It has taken the international community up to the 1990s to realise that the important thing is that deliveries are far safer with professional assistance, and that when a serious problem appears a pregnant woman should have access to an appropriately equipped health service.
Antenatal care or delivery attendance by TBAs without professional obstetric care cannot achieve the same. If the necessity of referral level obstetric care has now become obvious, the need for professional assistance to all deliveries - essential obstetric care - still meets only with limited support, and the medical assistance model clearly is favoured over midwifery. The end result is that some countries have invested all in institutionalisation and medicalisation of childbirth. Others, still put their hopes in antenatal screening and TBAs. Only a minority is investing in the now - at last - WHO-recommended essential obstetric care. EOC is much more credible for and readily accepted by the medical community than the ANC-TBA strategies of the 1970s. Where resources are available EOC expands rapidly and maternal mortality drops. The downside is that it also easily gets translated into institutionalisation and technologisation of delivery. In Thailand, for example, the midwifery association has ceased to exist in the early 1990s, and as a rule deliveries now take place in hospitals: 28% through caesarean section.
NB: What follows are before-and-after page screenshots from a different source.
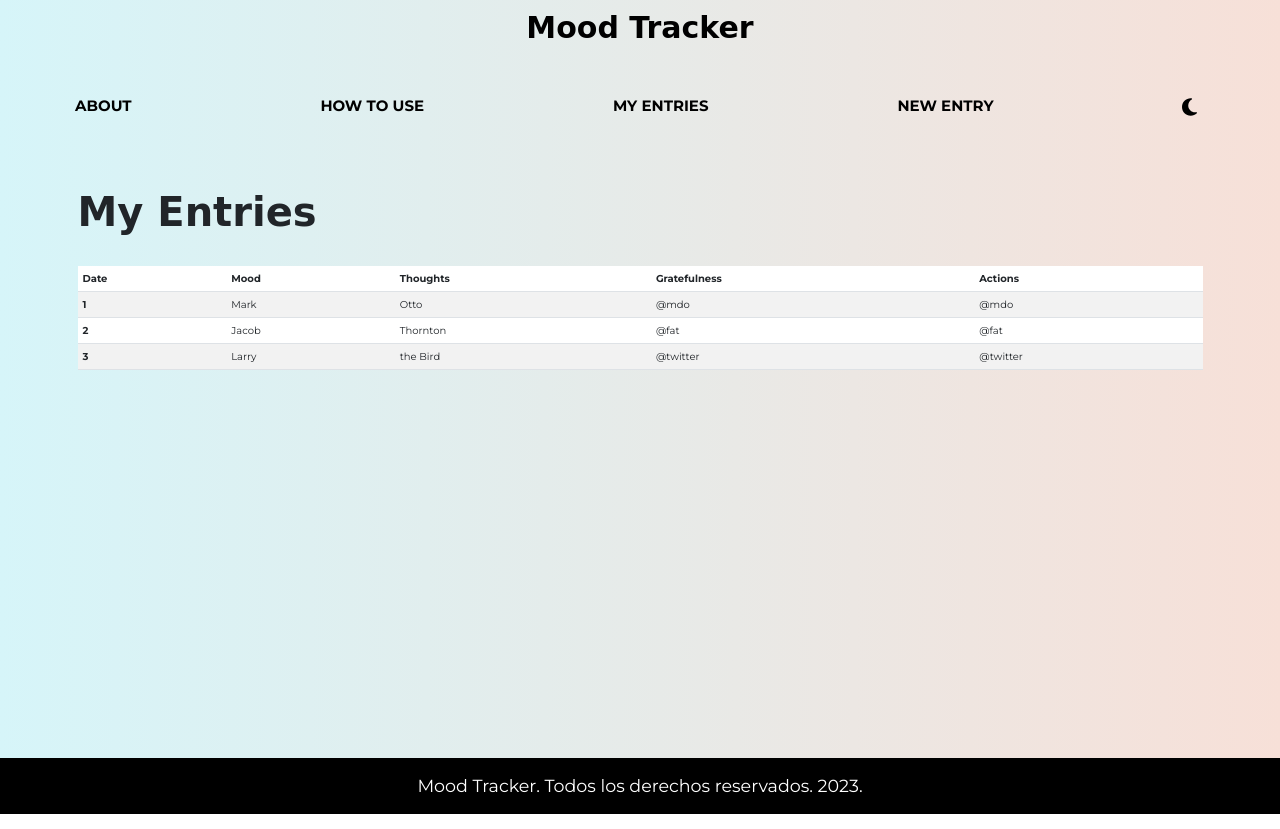
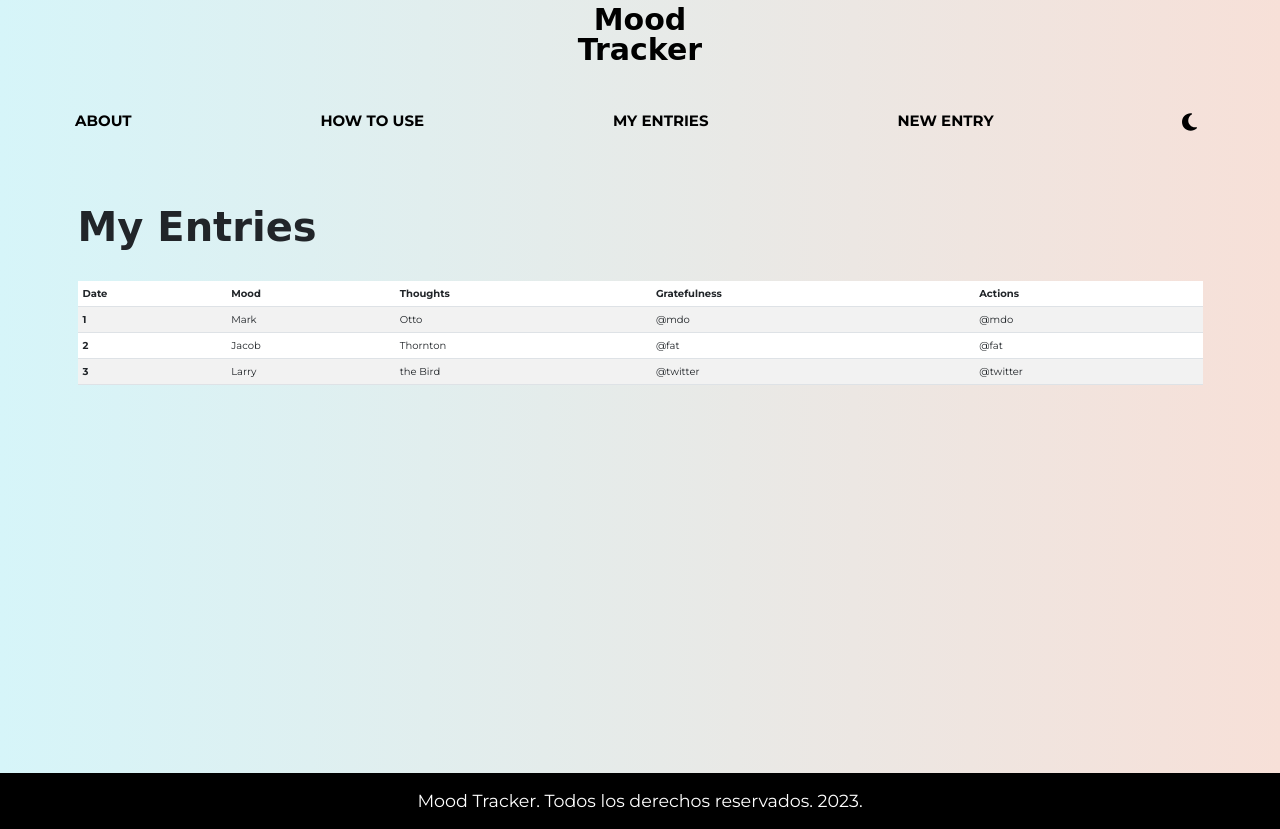
Before and after one commit to ivanxpalacios/moodtracker, a website: page my-entries.html in a window 1280 px wide. Drawn offline with Linux system fonts and the light colour scheme; a web font is replaced by a local one.

Commit message:
We added the icon to all the files

```diff
--- a/my-entries.html
+++ b/my-entries.html
@@ -9,12 +9,14 @@
     <link rel="preconnect" href="https://fonts.gstatic.com" crossorigin>
     <link href="https://fonts.googleapis.com/css2?family=Alkatra:wght@400;700&family=Montserrat:wght@400;700&display=swap" rel="stylesheet">
     <link rel="stylesheet" href="build/css/app.css">
+    <link rel="icon" href="build/img/icon.png">
+
 </head>
 <body>
 
    <header class="header gradiente">
-        <a href="index.html" class="titulo text-center secundaria fw-bold py-2 text-black text-decoration-none">
-            Mood Tracker
+        <a href="index.html" class="titulo lh-1 text-center secundaria fw-bold py-2 text-black text-decoration-none">
+            Mood <br> Tracker
         </a>
 
         <div class="navbar navbar-expand-lg container navbar-light" id="navbar">
```
Also changed, not shown: index.html (+1 -0 lines), new-entry.html (+1 -0 lines), build/img/icon.png (added).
In countries with severe resource constraints, however, there remain major problems in implementing these strategies. First, because huge investments in time and money are necessary to train the required numbers of professionals: midwives are scarce, 1 per 300,000 inhabitants in a 1990 estimate (Kwast 1991), especially outside the capital cities. Huge investments in time and money are necessary also to provide the necessary referral facilities able to complement a still to be created network of professional assistance to normal deliveries. Resources are not enough, though. Accessibility also has financial, cultural and psychosocial aspects (Jaffré & Prual 1994). Perhaps the most intractable and important issue is that of the accountability of professionals: for the quality of what is done in the hospital, and for what is not done outside (Nasah 1992, Derveeuw et al. 1999).